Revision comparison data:
* * *
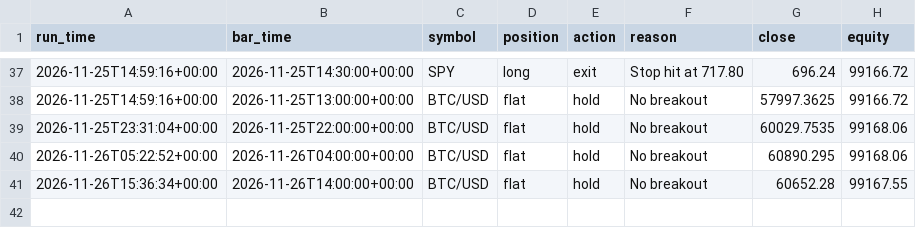
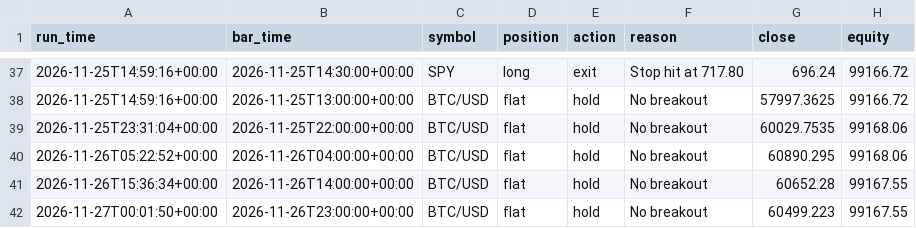
Before and after one commit to yoav1010/trading-bot, a CSV file: logs/signals.csv, drawn as a sheet; only a part is shown, gaps mark what is left out; the diff names each change by its address in the sheet, - before the commit and + after, or states it on an @@ line.

```diff
--- a/logs/signals.csv
+++ b/logs/signals.csv
+row 42: 2026-11-27T00:01:50+00:00 | 2026-11-26T23:00:00+00:00 | BTC/USD | flat | hold | No breakout | 60499.223 | 99167.55
```
Also changed, not shown: logs/equity.csv, 1 other file.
* * *
* [HOW TO COMPLETE THIS TASK] Filter by the word "signals": copy every line of the data that holds it.

* [TASK SOLUTION]
Before and after one commit to yoav1010/trading-bot, a CSV file: logs/signals.csv, drawn as a sheet; only a part is shown, gaps mark what is left out; the diff names each change by its address in the sheet, - before the commit and + after, or states it on an @@ line.
--- a/logs/signals.csv
+++ b/logs/signals.csv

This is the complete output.